[[ PROVIDED ENTRIES, beginning ]]
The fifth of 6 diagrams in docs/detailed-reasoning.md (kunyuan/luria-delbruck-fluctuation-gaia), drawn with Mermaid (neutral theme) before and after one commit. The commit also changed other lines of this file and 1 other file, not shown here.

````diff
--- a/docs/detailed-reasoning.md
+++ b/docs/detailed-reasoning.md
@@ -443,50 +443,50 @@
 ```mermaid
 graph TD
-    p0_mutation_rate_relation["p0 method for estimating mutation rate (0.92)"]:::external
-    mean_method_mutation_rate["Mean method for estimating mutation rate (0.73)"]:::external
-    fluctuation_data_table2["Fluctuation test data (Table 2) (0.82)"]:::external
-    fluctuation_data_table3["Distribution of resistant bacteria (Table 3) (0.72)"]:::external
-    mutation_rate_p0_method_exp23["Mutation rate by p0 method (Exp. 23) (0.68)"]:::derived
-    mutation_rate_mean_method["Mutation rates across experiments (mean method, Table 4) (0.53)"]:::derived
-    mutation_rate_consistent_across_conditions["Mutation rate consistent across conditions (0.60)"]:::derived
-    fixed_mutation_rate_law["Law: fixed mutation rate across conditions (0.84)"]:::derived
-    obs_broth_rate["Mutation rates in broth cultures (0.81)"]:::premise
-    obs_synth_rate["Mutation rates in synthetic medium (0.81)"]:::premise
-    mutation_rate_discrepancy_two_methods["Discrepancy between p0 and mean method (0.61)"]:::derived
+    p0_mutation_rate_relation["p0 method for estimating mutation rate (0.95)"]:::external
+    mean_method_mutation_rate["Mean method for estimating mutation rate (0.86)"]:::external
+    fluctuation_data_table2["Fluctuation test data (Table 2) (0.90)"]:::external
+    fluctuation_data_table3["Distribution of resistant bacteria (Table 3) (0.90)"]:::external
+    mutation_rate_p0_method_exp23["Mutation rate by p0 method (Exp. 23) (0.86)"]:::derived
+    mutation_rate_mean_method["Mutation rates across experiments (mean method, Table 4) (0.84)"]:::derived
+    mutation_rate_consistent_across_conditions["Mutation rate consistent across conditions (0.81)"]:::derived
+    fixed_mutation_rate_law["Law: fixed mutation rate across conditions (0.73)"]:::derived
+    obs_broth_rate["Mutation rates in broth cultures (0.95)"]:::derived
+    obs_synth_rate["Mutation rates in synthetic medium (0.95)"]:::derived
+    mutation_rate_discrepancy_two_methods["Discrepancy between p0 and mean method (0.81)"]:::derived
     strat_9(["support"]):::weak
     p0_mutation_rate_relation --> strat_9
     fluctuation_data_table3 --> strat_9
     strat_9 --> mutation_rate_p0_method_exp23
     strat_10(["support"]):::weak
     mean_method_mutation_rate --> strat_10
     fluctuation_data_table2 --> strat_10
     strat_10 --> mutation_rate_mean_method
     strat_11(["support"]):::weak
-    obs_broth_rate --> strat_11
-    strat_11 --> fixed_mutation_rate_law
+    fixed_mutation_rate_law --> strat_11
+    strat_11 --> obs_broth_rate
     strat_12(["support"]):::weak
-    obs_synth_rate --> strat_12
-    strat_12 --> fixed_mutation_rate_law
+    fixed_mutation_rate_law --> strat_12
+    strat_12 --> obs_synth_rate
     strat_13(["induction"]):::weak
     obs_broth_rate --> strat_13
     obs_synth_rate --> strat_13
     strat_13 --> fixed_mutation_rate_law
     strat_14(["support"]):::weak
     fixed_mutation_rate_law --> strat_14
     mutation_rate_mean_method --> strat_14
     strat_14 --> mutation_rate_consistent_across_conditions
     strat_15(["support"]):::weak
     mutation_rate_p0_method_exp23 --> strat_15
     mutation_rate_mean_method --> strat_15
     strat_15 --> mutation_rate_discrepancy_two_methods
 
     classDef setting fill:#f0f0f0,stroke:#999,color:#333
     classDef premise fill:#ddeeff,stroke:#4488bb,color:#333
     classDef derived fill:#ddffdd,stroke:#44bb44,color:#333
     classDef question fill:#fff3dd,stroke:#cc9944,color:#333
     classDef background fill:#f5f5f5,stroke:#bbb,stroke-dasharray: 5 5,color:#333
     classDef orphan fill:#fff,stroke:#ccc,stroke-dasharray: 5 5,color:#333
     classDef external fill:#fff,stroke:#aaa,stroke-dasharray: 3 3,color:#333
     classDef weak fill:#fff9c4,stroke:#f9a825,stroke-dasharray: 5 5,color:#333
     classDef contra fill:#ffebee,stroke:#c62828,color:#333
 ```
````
[[ PROVIDED ENTRIES, end ]]
Down to the last line, reproduce the entries above precisely.

ANSWER TO THIS PROBLEM:
The fifth of 6 diagrams in docs/detailed-reasoning.md (kunyuan/luria-delbruck-fluctuation-gaia), drawn with Mermaid (neutral theme) before and after one commit. The commit also changed other lines of this file and 1 other file, not shown here.

````diff
--- a/docs/detailed-reasoning.md
+++ b/docs/detailed-reasoning.md
@@ -443,50 +443,50 @@
 ```mermaid
 graph TD
-    p0_mutation_rate_relation["p0 method for estimating mutation rate (0.92)"]:::external
-    mean_method_mutation_rate["Mean method for estimating mutation rate (0.73)"]:::external
-    fluctuation_data_table2["Fluctuation test data (Table 2) (0.82)"]:::external
-    fluctuation_data_table3["Distribution of resistant bacteria (Table 3) (0.72)"]:::external
-    mutation_rate_p0_method_exp23["Mutation rate by p0 method (Exp. 23) (0.68)"]:::derived
-    mutation_rate_mean_method["Mutation rates across experiments (mean method, Table 4) (0.53)"]:::derived
-    mutation_rate_consistent_across_conditions["Mutation rate consistent across conditions (0.60)"]:::derived
-    fixed_mutation_rate_law["Law: fixed mutation rate across conditions (0.84)"]:::derived
-    obs_broth_rate["Mutation rates in broth cultures (0.81)"]:::premise
-    obs_synth_rate["Mutation rates in synthetic medium (0.81)"]:::premise
-    mutation_rate_discrepancy_two_methods["Discrepancy between p0 and mean method (0.61)"]:::derived
+    p0_mutation_rate_relation["p0 method for estimating mutation rate (0.95)"]:::external
+    mean_method_mutation_rate["Mean method for estimating mutation rate (0.86)"]:::external
+    fluctuation_data_table2["Fluctuation test data (Table 2) (0.90)"]:::external
+    fluctuation_data_table3["Distribution of resistant bacteria (Table 3) (0.90)"]:::external
+    mutation_rate_p0_method_exp23["Mutation rate by p0 method (Exp. 23) (0.86)"]:::derived
+    mutation_rate_mean_method["Mutation rates across experiments (mean method, Table 4) (0.84)"]:::derived
+    mutation_rate_consistent_across_conditions["Mutation rate consistent across conditions (0.81)"]:::derived
+    fixed_mutation_rate_law["Law: fixed mutation rate across conditions (0.73)"]:::derived
+    obs_broth_rate["Mutation rates in broth cultures (0.95)"]:::derived
+    obs_synth_rate["Mutation rates in synthetic medium (0.95)"]:::derived
+    mutation_rate_discrepancy_two_methods["Discrepancy between p0 and mean method (0.81)"]:::derived
     strat_9(["support"]):::weak
     p0_mutation_rate_relation --> strat_9
     fluctuation_data_table3 --> strat_9
     strat_9 --> mutation_rate_p0_method_exp23
     strat_10(["support"]):::weak
     mean_method_mutation_rate --> strat_10
     fluctuation_data_table2 --> strat_10
     strat_10 --> mutation_rate_mean_method
     strat_11(["support"]):::weak
-    obs_broth_rate --> strat_11
-    strat_11 --> fixed_mutation_rate_law
+    fixed_mutation_rate_law --> strat_11
+    strat_11 --> obs_broth_rate
     strat_12(["support"]):::weak
-    obs_synth_rate --> strat_12
-    strat_12 --> fixed_mutation_rate_law
+    fixed_mutation_rate_law --> strat_12
+    strat_12 --> obs_synth_rate
     strat_13(["induction"]):::weak
     obs_broth_rate --> strat_13
     obs_synth_rate --> strat_13
     strat_13 --> fixed_mutation_rate_law
     strat_14(["support"]):::weak
     fixed_mutation_rate_law --> strat_14
     mutation_rate_mean_method --> strat_14
     strat_14 --> mutation_rate_consistent_across_conditions
     strat_15(["support"]):::weak
     mutation_rate_p0_method_exp23 --> strat_15
     mutation_rate_mean_method --> strat_15
     strat_15 --> mutation_rate_discrepancy_two_methods
 
     classDef setting fill:#f0f0f0,stroke:#999,color:#333
     classDef premise fill:#ddeeff,stroke:#4488bb,color:#333
     classDef derived fill:#ddffdd,stroke:#44bb44,color:#333
     classDef question fill:#fff3dd,stroke:#cc9944,color:#333
     classDef background fill:#f5f5f5,stroke:#bbb,stroke-dasharray: 5 5,color:#333
     classDef orphan fill:#fff,stroke:#ccc,stroke-dasharray: 5 5,color:#333
     classDef external fill:#fff,stroke:#aaa,stroke-dasharray: 3 3,color:#333
     classDef weak fill:#fff9c4,stroke:#f9a825,stroke-dasharray: 5 5,color:#333
     classDef contra fill:#ffebee,stroke:#c62828,color:#333
 ```
````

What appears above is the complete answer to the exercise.